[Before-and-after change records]
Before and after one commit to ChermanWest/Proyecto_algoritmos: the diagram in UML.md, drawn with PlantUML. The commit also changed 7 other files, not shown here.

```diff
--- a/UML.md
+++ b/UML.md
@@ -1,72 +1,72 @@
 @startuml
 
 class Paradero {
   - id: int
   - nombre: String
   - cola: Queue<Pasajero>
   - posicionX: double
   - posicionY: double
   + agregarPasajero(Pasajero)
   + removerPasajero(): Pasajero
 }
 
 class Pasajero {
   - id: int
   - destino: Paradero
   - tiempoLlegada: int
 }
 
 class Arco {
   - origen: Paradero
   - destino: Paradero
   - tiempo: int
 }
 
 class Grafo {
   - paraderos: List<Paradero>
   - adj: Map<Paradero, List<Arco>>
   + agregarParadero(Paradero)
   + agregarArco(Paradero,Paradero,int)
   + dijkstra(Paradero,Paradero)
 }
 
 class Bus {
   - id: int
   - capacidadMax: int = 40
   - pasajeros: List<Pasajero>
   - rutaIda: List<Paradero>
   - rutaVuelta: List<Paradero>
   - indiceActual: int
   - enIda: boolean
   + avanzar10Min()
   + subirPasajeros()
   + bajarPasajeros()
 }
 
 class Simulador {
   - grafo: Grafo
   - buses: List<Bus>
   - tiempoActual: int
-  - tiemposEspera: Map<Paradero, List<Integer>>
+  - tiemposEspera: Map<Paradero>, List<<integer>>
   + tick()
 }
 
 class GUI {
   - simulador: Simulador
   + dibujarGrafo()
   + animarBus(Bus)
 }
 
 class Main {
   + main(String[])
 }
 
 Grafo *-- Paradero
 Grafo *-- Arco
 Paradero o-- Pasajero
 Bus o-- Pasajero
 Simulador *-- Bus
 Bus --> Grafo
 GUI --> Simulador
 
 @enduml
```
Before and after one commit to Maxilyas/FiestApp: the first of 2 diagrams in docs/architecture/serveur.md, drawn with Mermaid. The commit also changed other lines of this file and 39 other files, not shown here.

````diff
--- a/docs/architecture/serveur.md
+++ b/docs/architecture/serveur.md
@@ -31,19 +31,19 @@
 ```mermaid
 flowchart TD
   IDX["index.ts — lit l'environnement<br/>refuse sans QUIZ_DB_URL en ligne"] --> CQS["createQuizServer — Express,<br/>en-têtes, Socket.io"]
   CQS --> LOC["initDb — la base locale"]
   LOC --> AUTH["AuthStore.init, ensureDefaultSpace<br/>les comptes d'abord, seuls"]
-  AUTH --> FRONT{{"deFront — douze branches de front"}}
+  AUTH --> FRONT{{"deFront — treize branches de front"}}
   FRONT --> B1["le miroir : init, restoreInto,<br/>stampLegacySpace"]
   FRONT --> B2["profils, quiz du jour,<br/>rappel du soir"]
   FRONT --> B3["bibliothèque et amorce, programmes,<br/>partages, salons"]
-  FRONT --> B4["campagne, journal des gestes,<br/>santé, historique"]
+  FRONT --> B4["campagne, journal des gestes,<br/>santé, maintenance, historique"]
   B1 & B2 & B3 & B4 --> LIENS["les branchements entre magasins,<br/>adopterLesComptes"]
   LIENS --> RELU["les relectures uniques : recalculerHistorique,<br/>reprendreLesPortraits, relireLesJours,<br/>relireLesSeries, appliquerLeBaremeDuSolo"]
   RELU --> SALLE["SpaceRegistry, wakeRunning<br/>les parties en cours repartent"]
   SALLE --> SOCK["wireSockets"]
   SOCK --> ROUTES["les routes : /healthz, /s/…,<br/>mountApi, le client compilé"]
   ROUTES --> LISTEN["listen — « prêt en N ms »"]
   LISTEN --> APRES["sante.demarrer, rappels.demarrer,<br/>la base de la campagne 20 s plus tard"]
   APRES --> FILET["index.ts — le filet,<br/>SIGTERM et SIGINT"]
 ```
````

About this exercise: Give back each entry above precisely as it was written.

Exercise output:
Before and after one commit to ChermanWest/Proyecto_algoritmos: the diagram in UML.md, drawn with PlantUML. The commit also changed 7 other files, not shown here.

```diff
--- a/UML.md
+++ b/UML.md
@@ -1,72 +1,72 @@
 @startuml
 
 class Paradero {
   - id: int
   - nombre: String
   - cola: Queue<Pasajero>
   - posicionX: double
   - posicionY: double
   + agregarPasajero(Pasajero)
   + removerPasajero(): Pasajero
 }
 
 class Pasajero {
   - id: int
   - destino: Paradero
   - tiempoLlegada: int
 }
 
 class Arco {
   - origen: Paradero
   - destino: Paradero
   - tiempo: int
 }
 
 class Grafo {
   - paraderos: List<Paradero>
   - adj: Map<Paradero, List<Arco>>
   + agregarParadero(Paradero)
   + agregarArco(Paradero,Paradero,int)
   + dijkstra(Paradero,Paradero)
 }
 
 class Bus {
   - id: int
   - capacidadMax: int = 40
   - pasajeros: List<Pasajero>
   - rutaIda: List<Paradero>
   - rutaVuelta: List<Paradero>
   - indiceActual: int
   - enIda: boolean
   + avanzar10Min()
   + subirPasajeros()
   + bajarPasajeros()
 }
 
 class Simulador {
   - grafo: Grafo
   - buses: List<Bus>
   - tiempoActual: int
-  - tiemposEspera: Map<Paradero, List<Integer>>
+  - tiemposEspera: Map<Paradero>, List<<integer>>
   + tick()
 }
 
 class GUI {
   - simulador: Simulador
   + dibujarGrafo()
   + animarBus(Bus)
 }
 
 class Main {
   + main(String[])
 }
 
 Grafo *-- Paradero
 Grafo *-- Arco
 Paradero o-- Pasajero
 Bus o-- Pasajero
 Simulador *-- Bus
 Bus --> Grafo
 GUI --> Simulador
 
 @enduml
```
Before and after one commit to Maxilyas/FiestApp: the first of 2 diagrams in docs/architecture/serveur.md, drawn with Mermaid. The commit also changed other lines of this file and 39 other files, not shown here.

````diff
--- a/docs/architecture/serveur.md
+++ b/docs/architecture/serveur.md
@@ -31,19 +31,19 @@
 ```mermaid
 flowchart TD
   IDX["index.ts — lit l'environnement<br/>refuse sans QUIZ_DB_URL en ligne"] --> CQS["createQuizServer — Express,<br/>en-têtes, Socket.io"]
   CQS --> LOC["initDb — la base locale"]
   LOC --> AUTH["AuthStore.init, ensureDefaultSpace<br/>les comptes d'abord, seuls"]
-  AUTH --> FRONT{{"deFront — douze branches de front"}}
+  AUTH --> FRONT{{"deFront — treize branches de front"}}
   FRONT --> B1["le miroir : init, restoreInto,<br/>stampLegacySpace"]
   FRONT --> B2["profils, quiz du jour,<br/>rappel du soir"]
   FRONT --> B3["bibliothèque et amorce, programmes,<br/>partages, salons"]
-  FRONT --> B4["campagne, journal des gestes,<br/>santé, historique"]
+  FRONT --> B4["campagne, journal des gestes,<br/>santé, maintenance, historique"]
   B1 & B2 & B3 & B4 --> LIENS["les branchements entre magasins,<br/>adopterLesComptes"]
   LIENS --> RELU["les relectures uniques : recalculerHistorique,<br/>reprendreLesPortraits, relireLesJours,<br/>relireLesSeries, appliquerLeBaremeDuSolo"]
   RELU --> SALLE["SpaceRegistry, wakeRunning<br/>les parties en cours repartent"]
   SALLE --> SOCK["wireSockets"]
   SOCK --> ROUTES["les routes : /healthz, /s/…,<br/>mountApi, le client compilé"]
   ROUTES --> LISTEN["listen — « prêt en N ms »"]
   LISTEN --> APRES["sante.demarrer, rappels.demarrer,<br/>la base de la campagne 20 s plus tard"]
   APRES --> FILET["index.ts — le filet,<br/>SIGTERM et SIGINT"]
 ```
````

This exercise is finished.